Marchioness of Tullybardine, The | Bowing Down Home
About this tune
The Marchionness of Tullybardine was played by a relatively small number of fiddlers scattered across PEI. Omar Cheverie (b. 1925) tells us that he learned his elegant setting from his great uncle Neil Cheverie (c.1875-1950), who won first prize at the Great Contest of 1926. It is interesting to note in this regard that systematic exposure to radio broadcasts was not a major part of Island life until well into the 1930s, and that the Cape Breton recording industry did not effectively get underway until 1935.
The Marchionness of Tullybardine almost certainly originated as a four-part pipe march, and indeed it is still an active part of the Highland bagpipes repertoire.
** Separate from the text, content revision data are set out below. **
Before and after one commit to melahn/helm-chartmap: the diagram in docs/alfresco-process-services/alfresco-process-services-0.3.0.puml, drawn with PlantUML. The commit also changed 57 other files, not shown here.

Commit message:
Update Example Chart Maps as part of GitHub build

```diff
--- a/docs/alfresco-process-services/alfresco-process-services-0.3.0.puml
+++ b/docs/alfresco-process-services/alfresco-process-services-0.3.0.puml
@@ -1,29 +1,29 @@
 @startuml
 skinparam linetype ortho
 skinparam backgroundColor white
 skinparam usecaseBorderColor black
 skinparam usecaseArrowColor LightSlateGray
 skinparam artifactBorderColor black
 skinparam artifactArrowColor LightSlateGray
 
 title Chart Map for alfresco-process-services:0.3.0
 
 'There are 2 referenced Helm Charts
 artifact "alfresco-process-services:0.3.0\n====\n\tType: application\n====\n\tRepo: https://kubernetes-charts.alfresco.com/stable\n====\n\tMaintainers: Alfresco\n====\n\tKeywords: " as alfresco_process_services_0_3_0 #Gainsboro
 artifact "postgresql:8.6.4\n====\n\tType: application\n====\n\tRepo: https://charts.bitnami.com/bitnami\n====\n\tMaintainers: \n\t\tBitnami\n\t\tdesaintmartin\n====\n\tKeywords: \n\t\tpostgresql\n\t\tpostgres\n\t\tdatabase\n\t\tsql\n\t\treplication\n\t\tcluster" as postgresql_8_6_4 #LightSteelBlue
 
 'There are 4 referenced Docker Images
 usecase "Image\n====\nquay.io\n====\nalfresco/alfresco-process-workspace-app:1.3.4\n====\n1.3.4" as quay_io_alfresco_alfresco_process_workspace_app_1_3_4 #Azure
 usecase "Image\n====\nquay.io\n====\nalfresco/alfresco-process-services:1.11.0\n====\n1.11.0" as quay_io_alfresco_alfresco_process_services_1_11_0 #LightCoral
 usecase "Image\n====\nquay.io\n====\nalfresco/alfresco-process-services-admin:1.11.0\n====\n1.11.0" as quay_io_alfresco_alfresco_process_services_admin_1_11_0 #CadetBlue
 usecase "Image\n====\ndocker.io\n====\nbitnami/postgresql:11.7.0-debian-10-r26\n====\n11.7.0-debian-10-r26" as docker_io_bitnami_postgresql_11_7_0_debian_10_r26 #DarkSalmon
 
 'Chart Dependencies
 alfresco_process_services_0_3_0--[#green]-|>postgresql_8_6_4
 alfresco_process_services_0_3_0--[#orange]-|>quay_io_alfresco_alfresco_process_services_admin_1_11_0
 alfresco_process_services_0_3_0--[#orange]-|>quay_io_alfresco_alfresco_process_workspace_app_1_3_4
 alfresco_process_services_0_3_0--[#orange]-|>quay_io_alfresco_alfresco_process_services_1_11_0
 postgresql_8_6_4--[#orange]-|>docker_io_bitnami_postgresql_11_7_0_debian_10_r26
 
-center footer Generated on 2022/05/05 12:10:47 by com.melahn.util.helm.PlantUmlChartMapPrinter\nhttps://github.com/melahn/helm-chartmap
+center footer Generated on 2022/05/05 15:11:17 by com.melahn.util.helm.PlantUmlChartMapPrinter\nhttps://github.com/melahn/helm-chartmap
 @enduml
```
Early fiddle versions are featured in The Skye Collection (1887) and in James Scott Skinner’s Harp & Claymore (1903-4). Skinner recorded the tune on three different occasions: in 1899, 1905, and 1906; a number of fiddlers from the Antigonish/Cape Breton region – such as Colin Boyd, Alex “Alick” Gillis, and Donald MacLellan – recorded the tune a few decades later.
A note about style of performance:
The four-part pipe march developed as a by-product of the 19th century Scottish piping-contest milieu; most four-part marches played today date from the last third of the 19th century. At that time, such tunes were played on pipes at a brisk tempo and with relatively even eighth-notes – an approach that in the Scottish tradition was carried over both to fiddle and to Scottish country-dance bands. The slower, more rhythmically complex style of march performance that one hears on pipes today, featuring dotted-pairs (i.e., a dotted-eighth note plus a sixteenth note) and Scotch snaps (reversed dotted-pairs) in lieu of straight eighth notes, did not predominate until approximately the time of the First World War.
Many cut-time pipe-marches that have been absorbed into the Island repertoire – such as Inverness Gathering, MacDonald’s March, and The Marchionness of Tullybardine – are played as slow-to-moderate paced reels. It is not clear whether Island fiddlers simply preserved the pre-World War I up-tempo style of march-performance, or converted post World-War I style marches to reels by speeding them up and "evening out" their note-rhythm.